You may remember The King’s Speech, a 2010 movie about King George VI who, after his brother abdicated the throne in 1936, needed to be able to speak effectively in public despite the stammer he had since childhood. He enlisted the help of Lionel Logue, an Australian speech and language therapist who was a great help to the King. The two men became friends and later, when Britain declared War on Germany in 1939, he relied on Logue to help him make his first wartime radio broadcast.
Vice President Joe Biden, the presumed Democratic nominee for President, also overcame stuttering to a large extent, in his case by working on his own. In 2020 he talked about King George’s experiences, and his own, at a town hall event during the New Hampshire primary, which you can see in the clip above.
When I saw the movie it occurred to me that when the King reached out for help, a different advisor with different contacts might well have suggested F. Matthias Alexander. Alexander, who was also from Australia, was living and teaching in London and was known for helping people with breathing and speaking issues, and had quite a few clients among the “right people”.
The Alexander Technique, which he developed, could have taken quite a different path had that happened!*
Like a lot of people, I didn’t know that Biden had a stuttering issue and I owe it to Monika Gross, an Alexander Technique teacher in North Carolina, for bringing it to my attention with her posts on the Alexander Technique Forum.
Here’s a little about what she said:

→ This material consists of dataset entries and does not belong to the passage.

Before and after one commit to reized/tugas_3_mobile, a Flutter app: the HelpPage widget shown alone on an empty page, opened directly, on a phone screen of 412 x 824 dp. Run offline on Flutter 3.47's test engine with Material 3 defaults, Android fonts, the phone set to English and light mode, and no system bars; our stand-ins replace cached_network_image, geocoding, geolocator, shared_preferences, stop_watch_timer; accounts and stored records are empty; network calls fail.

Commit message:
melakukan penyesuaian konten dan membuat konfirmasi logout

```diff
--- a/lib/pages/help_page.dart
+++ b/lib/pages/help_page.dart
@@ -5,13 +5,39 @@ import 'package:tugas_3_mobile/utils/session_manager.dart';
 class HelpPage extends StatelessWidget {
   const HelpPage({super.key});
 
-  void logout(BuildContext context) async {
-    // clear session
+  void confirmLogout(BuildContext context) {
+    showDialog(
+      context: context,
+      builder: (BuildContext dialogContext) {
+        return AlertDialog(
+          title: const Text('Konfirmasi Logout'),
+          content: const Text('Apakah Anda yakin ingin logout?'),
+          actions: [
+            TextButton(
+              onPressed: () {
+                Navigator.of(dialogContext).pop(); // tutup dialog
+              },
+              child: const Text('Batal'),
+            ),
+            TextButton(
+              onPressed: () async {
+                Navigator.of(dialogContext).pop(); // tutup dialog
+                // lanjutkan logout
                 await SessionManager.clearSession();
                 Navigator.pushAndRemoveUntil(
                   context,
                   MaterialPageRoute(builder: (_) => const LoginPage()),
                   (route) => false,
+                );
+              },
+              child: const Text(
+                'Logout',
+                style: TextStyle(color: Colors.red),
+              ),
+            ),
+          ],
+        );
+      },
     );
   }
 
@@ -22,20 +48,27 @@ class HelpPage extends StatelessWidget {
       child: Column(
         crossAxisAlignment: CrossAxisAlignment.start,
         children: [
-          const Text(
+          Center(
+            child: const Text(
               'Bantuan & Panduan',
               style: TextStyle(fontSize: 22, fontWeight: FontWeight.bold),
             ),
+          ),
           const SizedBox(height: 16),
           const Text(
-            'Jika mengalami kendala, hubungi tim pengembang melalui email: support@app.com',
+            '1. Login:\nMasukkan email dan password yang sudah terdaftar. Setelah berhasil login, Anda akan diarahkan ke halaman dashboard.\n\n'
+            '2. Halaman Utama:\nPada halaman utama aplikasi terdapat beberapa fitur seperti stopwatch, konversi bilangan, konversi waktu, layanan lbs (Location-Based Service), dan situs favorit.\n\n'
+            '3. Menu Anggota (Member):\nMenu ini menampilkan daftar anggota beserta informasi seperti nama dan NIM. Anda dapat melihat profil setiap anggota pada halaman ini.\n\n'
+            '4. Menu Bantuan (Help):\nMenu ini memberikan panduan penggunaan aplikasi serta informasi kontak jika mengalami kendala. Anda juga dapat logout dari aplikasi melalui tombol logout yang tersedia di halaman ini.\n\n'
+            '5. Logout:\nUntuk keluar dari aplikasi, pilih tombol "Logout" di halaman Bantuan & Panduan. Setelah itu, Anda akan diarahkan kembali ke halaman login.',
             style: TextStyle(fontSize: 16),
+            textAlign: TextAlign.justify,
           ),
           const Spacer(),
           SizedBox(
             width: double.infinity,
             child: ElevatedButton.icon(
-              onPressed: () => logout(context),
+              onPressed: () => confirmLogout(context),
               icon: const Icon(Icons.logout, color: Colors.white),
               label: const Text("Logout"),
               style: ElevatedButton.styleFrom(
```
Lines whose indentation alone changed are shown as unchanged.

Interesting – and extremely moving – testimonial by VP Joe Biden about his personal experience as a stutterer, at a February 2020 New Hampshire Democratic Primary Town Hall. FM had a whole chapter in The Use of the Self about a case study of a client who was a stutterer. Wonderful to think that around 1955, at the same time FM was at the end of his life in London, in Wilmington, Delaware, young Joey Biden was using a mirror and self-observation to develop constructive conscious control of his manner of use.

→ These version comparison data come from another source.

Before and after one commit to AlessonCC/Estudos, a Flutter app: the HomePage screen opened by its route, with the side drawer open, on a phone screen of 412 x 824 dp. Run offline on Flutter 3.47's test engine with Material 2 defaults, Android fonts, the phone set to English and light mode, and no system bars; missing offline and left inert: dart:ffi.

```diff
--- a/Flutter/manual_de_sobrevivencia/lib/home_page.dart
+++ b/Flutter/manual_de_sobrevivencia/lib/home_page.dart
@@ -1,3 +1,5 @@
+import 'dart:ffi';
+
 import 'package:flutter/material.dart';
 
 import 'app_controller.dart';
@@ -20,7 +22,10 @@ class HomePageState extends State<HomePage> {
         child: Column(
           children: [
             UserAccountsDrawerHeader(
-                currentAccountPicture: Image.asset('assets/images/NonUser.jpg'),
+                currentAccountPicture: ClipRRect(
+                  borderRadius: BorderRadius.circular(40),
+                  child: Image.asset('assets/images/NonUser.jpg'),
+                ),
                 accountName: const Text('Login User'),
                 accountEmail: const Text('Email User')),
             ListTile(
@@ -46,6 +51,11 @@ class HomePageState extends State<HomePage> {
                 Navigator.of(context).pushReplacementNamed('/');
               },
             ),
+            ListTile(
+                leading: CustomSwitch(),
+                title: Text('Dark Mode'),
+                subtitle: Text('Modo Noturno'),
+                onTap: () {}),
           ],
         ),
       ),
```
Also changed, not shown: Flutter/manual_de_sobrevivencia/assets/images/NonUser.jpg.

The chapter is titled “The Stutterer” and while it contains some valuable insights,** I’m not sure I’d give it to someone not already a bit familiar with the Alexander Technique. For me, Alexander comes across as being the expert that the reader (presumably someone who stutters) should submit him or herself to.
On the other hand, I’m pretty sure Biden could get some very useful help from an Alexander teacher – who I think could make his “anti-stuttering” strategies more fluid, and less likely to seem like cognitive issues.
* You can read more about these parallels in The King’s Speech and The Alexander Technique…Is there a link between Lionel Logue and FM Alexander?
**For example that stuttering involves “many other parts of (the) body besides…tongue and lips” and that the most effective process of stopping it requires making changes in how the whole body functions.